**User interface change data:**

****************************************

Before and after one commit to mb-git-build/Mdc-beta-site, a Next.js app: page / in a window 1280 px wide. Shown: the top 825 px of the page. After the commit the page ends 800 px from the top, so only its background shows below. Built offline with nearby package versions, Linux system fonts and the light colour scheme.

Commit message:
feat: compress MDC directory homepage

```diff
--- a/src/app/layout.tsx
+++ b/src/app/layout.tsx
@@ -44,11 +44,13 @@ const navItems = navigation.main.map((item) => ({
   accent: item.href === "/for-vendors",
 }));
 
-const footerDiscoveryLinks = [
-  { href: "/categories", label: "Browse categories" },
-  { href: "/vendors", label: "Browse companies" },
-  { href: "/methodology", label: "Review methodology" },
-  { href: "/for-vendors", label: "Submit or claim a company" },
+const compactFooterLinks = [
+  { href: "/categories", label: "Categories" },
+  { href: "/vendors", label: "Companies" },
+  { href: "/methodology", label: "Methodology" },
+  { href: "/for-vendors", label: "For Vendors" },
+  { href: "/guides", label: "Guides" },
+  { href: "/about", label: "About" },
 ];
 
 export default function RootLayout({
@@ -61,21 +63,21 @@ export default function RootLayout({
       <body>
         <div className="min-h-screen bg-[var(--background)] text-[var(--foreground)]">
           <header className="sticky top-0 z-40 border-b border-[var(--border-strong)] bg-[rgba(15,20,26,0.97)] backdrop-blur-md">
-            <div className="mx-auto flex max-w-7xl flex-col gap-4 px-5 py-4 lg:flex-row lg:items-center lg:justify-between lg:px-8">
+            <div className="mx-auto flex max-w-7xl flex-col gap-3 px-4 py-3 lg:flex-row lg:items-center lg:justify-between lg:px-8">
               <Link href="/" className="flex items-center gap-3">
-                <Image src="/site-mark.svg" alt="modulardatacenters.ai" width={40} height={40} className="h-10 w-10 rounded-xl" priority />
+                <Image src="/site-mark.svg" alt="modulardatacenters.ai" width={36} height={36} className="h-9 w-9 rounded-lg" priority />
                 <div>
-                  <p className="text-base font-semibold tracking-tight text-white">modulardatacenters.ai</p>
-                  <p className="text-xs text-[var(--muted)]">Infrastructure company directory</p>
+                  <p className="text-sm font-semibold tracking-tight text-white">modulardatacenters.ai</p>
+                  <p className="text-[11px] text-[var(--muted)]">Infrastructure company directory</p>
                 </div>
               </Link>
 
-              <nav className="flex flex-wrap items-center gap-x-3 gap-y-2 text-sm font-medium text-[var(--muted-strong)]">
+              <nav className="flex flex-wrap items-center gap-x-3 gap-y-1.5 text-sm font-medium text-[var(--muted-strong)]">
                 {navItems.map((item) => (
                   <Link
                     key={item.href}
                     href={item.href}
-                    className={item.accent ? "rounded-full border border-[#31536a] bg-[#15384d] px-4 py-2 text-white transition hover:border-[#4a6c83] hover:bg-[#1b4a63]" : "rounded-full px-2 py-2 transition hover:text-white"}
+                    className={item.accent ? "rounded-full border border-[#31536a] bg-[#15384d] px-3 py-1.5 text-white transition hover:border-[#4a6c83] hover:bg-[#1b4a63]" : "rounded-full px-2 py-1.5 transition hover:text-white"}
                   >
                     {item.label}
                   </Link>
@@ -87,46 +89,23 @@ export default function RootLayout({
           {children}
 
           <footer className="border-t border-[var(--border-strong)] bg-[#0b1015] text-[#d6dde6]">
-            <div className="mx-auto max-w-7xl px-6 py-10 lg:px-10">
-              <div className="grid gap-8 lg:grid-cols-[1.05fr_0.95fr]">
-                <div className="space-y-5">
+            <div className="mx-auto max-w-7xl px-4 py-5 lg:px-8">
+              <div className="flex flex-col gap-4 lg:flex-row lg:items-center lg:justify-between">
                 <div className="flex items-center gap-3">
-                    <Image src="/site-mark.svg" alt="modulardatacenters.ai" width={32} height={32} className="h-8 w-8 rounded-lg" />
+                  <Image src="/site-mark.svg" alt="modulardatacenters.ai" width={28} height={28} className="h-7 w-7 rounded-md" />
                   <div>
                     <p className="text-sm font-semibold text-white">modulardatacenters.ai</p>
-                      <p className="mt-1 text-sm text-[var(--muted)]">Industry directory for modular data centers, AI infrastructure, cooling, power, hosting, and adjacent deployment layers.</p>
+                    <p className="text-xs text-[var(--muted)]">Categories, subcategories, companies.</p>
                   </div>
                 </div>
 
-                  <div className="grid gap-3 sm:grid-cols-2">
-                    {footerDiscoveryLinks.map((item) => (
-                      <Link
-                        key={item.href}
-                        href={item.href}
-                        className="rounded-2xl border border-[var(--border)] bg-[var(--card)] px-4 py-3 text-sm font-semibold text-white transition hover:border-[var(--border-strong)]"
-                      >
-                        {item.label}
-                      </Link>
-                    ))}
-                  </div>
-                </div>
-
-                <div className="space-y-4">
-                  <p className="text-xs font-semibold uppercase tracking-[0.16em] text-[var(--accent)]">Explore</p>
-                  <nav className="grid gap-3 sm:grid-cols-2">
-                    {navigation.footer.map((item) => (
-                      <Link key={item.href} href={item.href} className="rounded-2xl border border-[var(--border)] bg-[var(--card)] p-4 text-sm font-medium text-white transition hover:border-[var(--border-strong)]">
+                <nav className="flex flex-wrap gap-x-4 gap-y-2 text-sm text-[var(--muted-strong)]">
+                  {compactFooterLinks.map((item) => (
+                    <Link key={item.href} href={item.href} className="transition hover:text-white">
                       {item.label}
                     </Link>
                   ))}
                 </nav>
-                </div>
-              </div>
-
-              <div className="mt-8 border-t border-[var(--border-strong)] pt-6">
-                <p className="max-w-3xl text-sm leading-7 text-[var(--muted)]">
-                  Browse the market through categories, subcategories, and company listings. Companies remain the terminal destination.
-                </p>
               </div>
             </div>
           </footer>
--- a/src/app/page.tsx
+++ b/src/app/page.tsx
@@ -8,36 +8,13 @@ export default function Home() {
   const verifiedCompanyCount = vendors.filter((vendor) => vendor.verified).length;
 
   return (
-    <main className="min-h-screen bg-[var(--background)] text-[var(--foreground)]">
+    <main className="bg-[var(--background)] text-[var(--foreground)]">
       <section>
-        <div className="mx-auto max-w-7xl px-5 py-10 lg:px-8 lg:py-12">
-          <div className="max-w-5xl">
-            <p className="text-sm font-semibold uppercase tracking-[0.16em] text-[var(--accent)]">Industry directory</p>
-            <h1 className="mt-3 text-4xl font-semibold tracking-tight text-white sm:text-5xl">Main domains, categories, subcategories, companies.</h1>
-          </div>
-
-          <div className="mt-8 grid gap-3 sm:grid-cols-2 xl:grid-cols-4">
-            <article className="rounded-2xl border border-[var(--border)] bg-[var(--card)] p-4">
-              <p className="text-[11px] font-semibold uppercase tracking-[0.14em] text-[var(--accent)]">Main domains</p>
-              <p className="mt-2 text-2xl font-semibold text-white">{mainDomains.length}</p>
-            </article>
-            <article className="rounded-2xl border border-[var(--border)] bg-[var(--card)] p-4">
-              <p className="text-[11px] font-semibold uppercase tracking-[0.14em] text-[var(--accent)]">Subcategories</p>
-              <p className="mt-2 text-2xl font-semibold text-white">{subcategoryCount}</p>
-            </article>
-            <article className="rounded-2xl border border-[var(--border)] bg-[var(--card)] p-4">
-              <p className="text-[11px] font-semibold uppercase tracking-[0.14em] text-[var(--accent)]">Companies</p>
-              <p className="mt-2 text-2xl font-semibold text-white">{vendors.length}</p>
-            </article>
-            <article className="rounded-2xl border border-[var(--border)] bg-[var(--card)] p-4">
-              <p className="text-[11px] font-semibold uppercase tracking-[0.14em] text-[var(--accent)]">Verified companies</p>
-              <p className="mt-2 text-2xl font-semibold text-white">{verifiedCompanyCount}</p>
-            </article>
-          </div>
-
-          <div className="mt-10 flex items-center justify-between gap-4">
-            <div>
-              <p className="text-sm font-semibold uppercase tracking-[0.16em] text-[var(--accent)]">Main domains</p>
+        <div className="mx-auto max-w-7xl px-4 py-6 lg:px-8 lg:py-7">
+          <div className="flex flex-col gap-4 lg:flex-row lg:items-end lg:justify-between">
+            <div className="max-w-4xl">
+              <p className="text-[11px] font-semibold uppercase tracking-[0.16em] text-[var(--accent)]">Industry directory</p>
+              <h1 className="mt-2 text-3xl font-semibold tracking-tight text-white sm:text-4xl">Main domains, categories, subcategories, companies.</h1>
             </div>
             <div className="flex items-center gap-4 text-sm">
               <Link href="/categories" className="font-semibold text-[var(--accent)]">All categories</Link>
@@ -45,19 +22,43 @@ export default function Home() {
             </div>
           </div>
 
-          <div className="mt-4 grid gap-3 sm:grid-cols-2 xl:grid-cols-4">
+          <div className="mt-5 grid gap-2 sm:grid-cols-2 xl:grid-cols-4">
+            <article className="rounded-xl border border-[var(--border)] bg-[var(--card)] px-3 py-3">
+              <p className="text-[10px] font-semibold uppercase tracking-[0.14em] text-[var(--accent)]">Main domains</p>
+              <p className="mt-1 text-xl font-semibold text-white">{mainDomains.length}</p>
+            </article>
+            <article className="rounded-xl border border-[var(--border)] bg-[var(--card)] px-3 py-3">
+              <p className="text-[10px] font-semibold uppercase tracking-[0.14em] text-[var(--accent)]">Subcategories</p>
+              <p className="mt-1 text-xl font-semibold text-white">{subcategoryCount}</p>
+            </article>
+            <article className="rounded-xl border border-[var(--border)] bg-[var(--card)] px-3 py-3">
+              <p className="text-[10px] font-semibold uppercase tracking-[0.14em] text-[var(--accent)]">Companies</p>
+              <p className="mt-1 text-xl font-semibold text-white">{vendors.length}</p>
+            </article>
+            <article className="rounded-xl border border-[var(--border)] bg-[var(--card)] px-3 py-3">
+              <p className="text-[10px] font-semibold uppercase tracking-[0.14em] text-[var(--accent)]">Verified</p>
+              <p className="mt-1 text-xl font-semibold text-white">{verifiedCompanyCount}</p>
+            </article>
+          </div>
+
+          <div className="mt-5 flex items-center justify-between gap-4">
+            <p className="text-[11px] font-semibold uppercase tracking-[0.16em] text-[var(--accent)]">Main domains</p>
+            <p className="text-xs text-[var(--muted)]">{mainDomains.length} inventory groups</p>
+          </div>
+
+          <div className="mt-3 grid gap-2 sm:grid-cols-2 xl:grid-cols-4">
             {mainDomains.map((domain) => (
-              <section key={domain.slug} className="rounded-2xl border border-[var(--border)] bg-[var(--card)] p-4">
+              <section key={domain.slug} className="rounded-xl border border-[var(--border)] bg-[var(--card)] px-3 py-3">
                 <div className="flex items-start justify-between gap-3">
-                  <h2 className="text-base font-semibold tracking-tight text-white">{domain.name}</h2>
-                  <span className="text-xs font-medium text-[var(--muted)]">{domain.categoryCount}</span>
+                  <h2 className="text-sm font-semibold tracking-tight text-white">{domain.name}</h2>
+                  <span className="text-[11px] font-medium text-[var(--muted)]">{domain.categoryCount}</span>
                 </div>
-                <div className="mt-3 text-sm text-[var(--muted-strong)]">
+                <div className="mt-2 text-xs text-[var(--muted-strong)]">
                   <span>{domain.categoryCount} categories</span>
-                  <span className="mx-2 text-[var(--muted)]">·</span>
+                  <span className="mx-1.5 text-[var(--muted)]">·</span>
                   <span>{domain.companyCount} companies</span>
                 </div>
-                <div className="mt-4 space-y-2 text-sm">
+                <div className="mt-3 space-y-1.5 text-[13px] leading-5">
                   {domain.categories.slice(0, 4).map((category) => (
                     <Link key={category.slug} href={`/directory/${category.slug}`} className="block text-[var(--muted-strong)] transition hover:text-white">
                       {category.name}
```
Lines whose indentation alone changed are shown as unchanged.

****************************************

**What the task requires:** Nothing but the lines with "export" should be returned, copied from the entries above.

**Task result:**
 export default function RootLayout({
@@ -61,21 +63,21 @@ export default function RootLayout({
@@ -87,46 +89,23 @@ export default function RootLayout({
@@ -8,36 +8,13 @@ export default function Home() {
@@ -45,19 +22,43 @@ export default function Home() {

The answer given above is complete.